After Northern Territory cop Zachary Rolfe was found not guilty of murdering 19-year-old Warlpiri man Kumanjayi Walker, the right wing press celebrated. “Justice was served” we were told over and over again.
Evidence submitted to the ongoing coronial inquest into Kumanjayi’s death is revealing the opposite—the systemic racism of the NT police; the collusion and lies of Zachary Rolfe and other police; and the outright gung-ho thuggery of Rolfe’s unit, the Immediate Response Team (IMT).
In an interview with The Australian in 2019 Rolfe declared, “I don’t care what race anyone is. All I care about is behaviour.” But Rolfe lied. Text messages submitted to the coronial inquest reveal he regularly referred to Aboriginal people in derogatory terms such as “coons” and “neanderthals”. There was even a text written about Kumanjayi that was “too offensive” to be read aloud in the court.
In the same interview Rolfe claimed, “I honestly have not witnessed racism among my colleagues.” Again he lied. Text messages submitted to the inquest revealed the depth of racism in the NT police.
“Who was the silly bitch?” says one cop to Rolfe. Rolfe responds, “Fuck knows. Some white bitch who thinks she’s Aboriginal.” The other cop replies, “Lying in the dirt pissed, doing a fuckin’ good impersonation.”
In another exchange one cop says to Rolfe, “The cops out here have fucked this town. They have been letting the niggas drink wherever they want ha ha.” One of Rolfe’s superiors referred to Aboriginal people as “bush coons”.
The text messages also reveal the thuggery of the IMT. “It’s a sweet gig,” says Rolfe, you “just get to do cowboy stuff. No rules.”
In another message, Rolfe talks about having the “licence to towel locals” (meaning beat people up). In another text Rolfe says, “I’m out at Borroloola, a random community on the coast, ’cause they’re rioting. But we came up last time they did this and smashed the whole community. So, this time, as soon as we arrived, they started behaving.”
The IMT arrived in Yuendumu on the evening of Saturday 9 November 2019. They had been sent from Alice Springs as backup for the local police who were meant to arrest Kumanjayi.

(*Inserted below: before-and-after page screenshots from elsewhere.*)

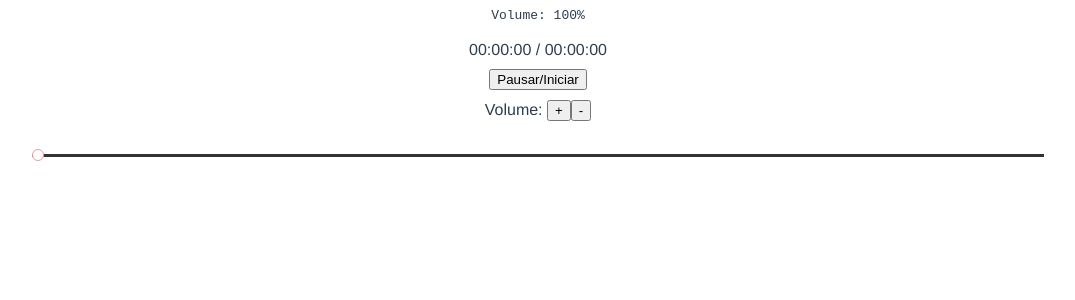
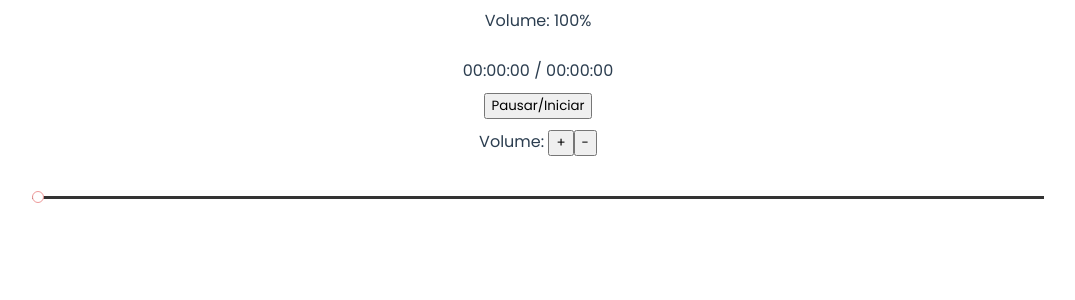
Before and after one commit to arthurzeras/open-podcast-client, a Vue app: page /#/ in a window 1280 px wide. Shown: the top 300 px of the page, without its empty margins (102-1177 px from the left). Built offline with nearby package versions, Linux system fonts and the light colour scheme.

Commit message:
Configurando fontes, icones e vuex

```diff
--- a/package.json
+++ b/package.json
@@ -10,7 +10,8 @@
   "dependencies": {
     "register-service-worker": "^1.0.0",
     "vue": "^2.5.17",
-    "vue-router": "^3.0.1"
+    "vue-router": "^3.0.1",
+    "vuex": "^3.0.1"
   },
   "devDependencies": {
     "@vue/cli-plugin-babel": "^3.0.4",
--- /dev/null
+++ b/src/assets/scss/app.scss
@@ -0,0 +1,6 @@
+@import url('https://fonts.googleapis.com/icon?family=Material+Icons');
+@import url('https://fonts.googleapis.com/css?family=Poppins');
+
+* {
+  font-family: 'Avenir', 'Poppins', Arial, sans-serif;
+}
--- /dev/null
+++ b/src/vuex/index.js
@@ -0,0 +1,7 @@
+import Vue from 'vue'
+import Vuex from 'vuex'
+import modules from './modules'
+
+Vue.use(Vuex)
+
+export default new Vuex.Store({ modules })
--- /dev/null
+++ b/src/vuex/modules.js
@@ -0,0 +1,3 @@
+export default {
+
+}
```
Also changed, not shown: src/main.js (+6 -3 lines).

The local police had spoken to Kumanjayi’s family about giving himself up after attending his grandfather’s funeral that day.
Aboriginal community police officer Derek Williams told the inquest he thought the IMT was unnecessary as Kumanjayi was a “low risk” and that “there should have been no rush. He wasn’t a murderer”.
If Kumanjayi didn’t give himself up, the plan was to arrest him at 5am the morning after the funeral.
But not long after arriving in Yuendumu at 7pm on the Saturday, the IMT ignored the arrest plan and, under the cover of “intelligence gathering”, began entering premises armed with Glock pistols and tasers, while waving their AR15 assault rifle, and later a shotgun, outside. Not long after, at 7.22pm, Kumanyaji was shot three times by Rolfe.
Following a critical incident, the police involved are meant to be separated to prevent them from colluding on their story. But two days after the shooting, and before Rolfe had given his statement, Rolfe organised a “social gathering” at his house attended by fellow members of the IMT.
It was also revealed a fellow officer had sent Rolfe a text message with the acronym “IAMOPI”, which stands for “intent, ability, means, opportunity, preclusion …”, and was guidance about how evidence might be given.
Another text message has Rolfe telling a fellow officer he was happy to “make my camera face the other way” (referring to his body camera) if another officer is “losing their shit”.
Where is justice?
The coronial inquest is giving us a glimpse into how the system works to defend its underlings while systematically denying Aboriginal people justice.
After large protests erupted in Yuendumu and across Australia demanding “Justice for Walker”, authorities conceded to the pressure and charged Rolfe with murder. But once charged, the whole system worked in Rolfe’s favour.
Rolfe’s trial was moved to Darwin, 1500 kilometres from Yuendumu. No Aboriginal people were on the jury, even though they are about 30 per cent of the NT population.
The racist texts revealed by the coronial inquest were disallowed as evidence and were subject to media suppression orders.
Meanwhile, the whole right wing media establishment rallied to the defence of Rolfe. The police collusion was ignored.
The coronial inquest may deliver Kumanjayi’s family and the Yuendumu community some vindication but it will never deliver them real justice. That will only come from the struggles outside the established structures.
By Mark Gillespie